The moment a patient is discharged from the emergency department (ED) should be a moment marked with confidence for both the patient and ED staff. Each party should be satisfied with the care provided and that the chance of a return visit to the ED in the near future are low.
A visit to the ED is typically stressful for a patient and their families. From the time they walk in your door until they get to discharge can be an arduous experience. But by engaging patients with effective communication throughout thier experience and especially before the leave they’ll be empowered with the necessary knowledge to ultimately take control of their care.
One important tool for effective communication every ED should utilize is the discharge checklist.
According to the Robert Wood Johnson Foundation, patients should have a solid understanding of these six things prior to discharge:
- Their overall care plan;
- Where they will be going after discharge;
- If transferred, who to contact if a problem arises;
- Medication instructions along with potential side effects;
- What symptoms to be on the lookout for;
- And any necessary follow-up appointments.
This is a lot of information for a person or family to absorb, especially when they find themselves in the ED. A strong discharge checklist will provide this essential information in a way that’s easy for patients and caregivers to understand as the ED staff person reviews it with them and once they take it home. Just as important, a strong discharge checklist will instill confidence among the ED staff that all pertinent information has been shared with the patient.
So, what does a strong discharge checklist look like?
The best discharge checklists are educational in nature and address social and medical risk factors that could result in a return visit to the ED. If the patient is homeless, a list of area agencies that offer housing assistance should be included. The same goes for patients who have issues involving substance abuse.
Strong discharge checklists should also be simple in form and created with the demographics of the community the ED serves in mind. If there is a high population of Spanish-language speakers in the community, it’s best to have the checklist available in Spanish as well.
Discharge checklists of course can’t be tailored to every individual patient, but a strong checklist will cover the necessary bases to ensure discharge is successful for the vast majority of patients.
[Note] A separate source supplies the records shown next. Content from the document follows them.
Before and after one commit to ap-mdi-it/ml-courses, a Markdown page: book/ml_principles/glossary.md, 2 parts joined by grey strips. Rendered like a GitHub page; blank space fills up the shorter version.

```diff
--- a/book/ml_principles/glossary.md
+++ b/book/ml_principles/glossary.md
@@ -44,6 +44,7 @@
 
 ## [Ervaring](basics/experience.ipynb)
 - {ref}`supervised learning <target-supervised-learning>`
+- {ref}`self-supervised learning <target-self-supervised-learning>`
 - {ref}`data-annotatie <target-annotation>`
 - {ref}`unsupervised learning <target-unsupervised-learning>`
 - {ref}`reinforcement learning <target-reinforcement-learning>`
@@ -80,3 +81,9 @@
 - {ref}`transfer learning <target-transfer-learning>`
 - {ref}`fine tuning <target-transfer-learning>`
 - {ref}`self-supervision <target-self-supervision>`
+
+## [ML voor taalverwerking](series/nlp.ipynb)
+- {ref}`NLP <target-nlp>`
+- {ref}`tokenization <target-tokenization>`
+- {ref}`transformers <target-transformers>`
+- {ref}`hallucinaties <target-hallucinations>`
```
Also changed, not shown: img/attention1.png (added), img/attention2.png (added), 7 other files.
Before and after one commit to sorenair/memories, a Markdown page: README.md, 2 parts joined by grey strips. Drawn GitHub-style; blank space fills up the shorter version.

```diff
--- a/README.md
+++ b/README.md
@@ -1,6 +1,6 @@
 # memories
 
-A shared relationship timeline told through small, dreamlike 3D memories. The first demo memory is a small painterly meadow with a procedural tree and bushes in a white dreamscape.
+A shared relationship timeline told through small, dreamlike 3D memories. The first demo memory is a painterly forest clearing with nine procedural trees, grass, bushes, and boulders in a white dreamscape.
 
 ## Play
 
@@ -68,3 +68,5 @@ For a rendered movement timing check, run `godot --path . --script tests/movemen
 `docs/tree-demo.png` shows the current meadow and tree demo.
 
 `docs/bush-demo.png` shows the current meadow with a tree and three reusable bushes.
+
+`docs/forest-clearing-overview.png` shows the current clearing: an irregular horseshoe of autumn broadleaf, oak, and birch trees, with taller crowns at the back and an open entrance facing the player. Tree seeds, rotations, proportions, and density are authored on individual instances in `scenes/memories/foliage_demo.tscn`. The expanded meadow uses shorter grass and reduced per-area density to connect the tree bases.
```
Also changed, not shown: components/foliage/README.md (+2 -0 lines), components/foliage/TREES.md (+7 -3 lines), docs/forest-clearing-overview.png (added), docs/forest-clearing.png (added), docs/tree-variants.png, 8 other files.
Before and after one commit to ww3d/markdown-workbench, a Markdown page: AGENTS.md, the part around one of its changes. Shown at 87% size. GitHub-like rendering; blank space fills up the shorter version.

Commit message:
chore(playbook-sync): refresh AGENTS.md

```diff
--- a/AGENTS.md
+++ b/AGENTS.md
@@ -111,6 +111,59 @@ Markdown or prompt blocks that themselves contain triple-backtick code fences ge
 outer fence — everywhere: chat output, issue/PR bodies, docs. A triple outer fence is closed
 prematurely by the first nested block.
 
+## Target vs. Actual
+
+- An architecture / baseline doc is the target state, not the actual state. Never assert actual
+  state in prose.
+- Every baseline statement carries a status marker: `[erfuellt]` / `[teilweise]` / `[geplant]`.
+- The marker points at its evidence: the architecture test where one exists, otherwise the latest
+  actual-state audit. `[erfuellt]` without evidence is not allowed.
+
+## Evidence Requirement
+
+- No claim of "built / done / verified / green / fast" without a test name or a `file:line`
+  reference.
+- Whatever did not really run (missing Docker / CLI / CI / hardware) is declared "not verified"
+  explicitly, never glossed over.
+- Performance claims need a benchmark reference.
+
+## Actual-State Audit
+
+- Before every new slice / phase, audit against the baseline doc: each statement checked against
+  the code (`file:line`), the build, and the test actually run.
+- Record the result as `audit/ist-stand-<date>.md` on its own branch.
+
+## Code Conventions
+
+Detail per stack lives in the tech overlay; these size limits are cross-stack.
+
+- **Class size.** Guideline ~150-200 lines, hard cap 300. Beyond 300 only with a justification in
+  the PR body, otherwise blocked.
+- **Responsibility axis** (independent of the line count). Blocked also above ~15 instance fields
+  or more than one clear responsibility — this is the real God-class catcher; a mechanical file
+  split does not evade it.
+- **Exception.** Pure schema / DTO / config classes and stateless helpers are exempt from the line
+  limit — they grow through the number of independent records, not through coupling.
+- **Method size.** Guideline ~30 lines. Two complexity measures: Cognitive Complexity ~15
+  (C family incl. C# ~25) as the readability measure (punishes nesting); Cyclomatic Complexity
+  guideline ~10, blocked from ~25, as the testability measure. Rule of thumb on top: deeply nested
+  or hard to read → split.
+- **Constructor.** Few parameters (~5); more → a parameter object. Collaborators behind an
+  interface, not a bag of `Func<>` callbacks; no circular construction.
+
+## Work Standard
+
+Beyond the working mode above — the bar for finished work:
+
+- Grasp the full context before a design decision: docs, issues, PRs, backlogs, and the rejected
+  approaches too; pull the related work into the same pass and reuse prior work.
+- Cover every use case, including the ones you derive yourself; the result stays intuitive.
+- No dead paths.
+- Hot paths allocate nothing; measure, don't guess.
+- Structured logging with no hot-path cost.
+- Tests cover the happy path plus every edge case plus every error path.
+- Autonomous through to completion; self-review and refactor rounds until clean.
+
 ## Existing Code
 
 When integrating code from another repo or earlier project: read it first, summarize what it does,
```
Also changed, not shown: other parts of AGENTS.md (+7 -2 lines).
The Robert Wood Johnson Foundation offers a good model for what a strong discharge checklist should look like, as does Medicare.gov. The important element these two checklists share is that they both empower patients and caregivers with points of action.
I understand what symptoms I need to watch out for and whom to call should I notice them.
This is a good example of how proper wording places the primary responsibility of care on the patient with ED staff acting as a guide. Nurses aren’t checking off the box when they relay necessary information to patients. Instead, patients and caregivers are checking the box off when they have a firm grasp on the information that’s been presented to them.
The discharge process for every ED is different, but the one tool each should be utilizing is a strong discharge checklist. While there’s not a “one-size-fits-all” checklist out there, Donovan and Partners is available to assess your ED and help you develop a tailored discharge checklist to lower return rates and improve the discharge process. Contact us today at firstname.lastname@example.org or 651-260-9918.
Robert Wood Johnson Foundation: “Care About Your Care Discharge Checklist & Care Transition Plan.”
Medicare.gov: "Your Discharge Planning Checklist."
American College of Emergency Physicians: “Improving the ED Discharge Process.”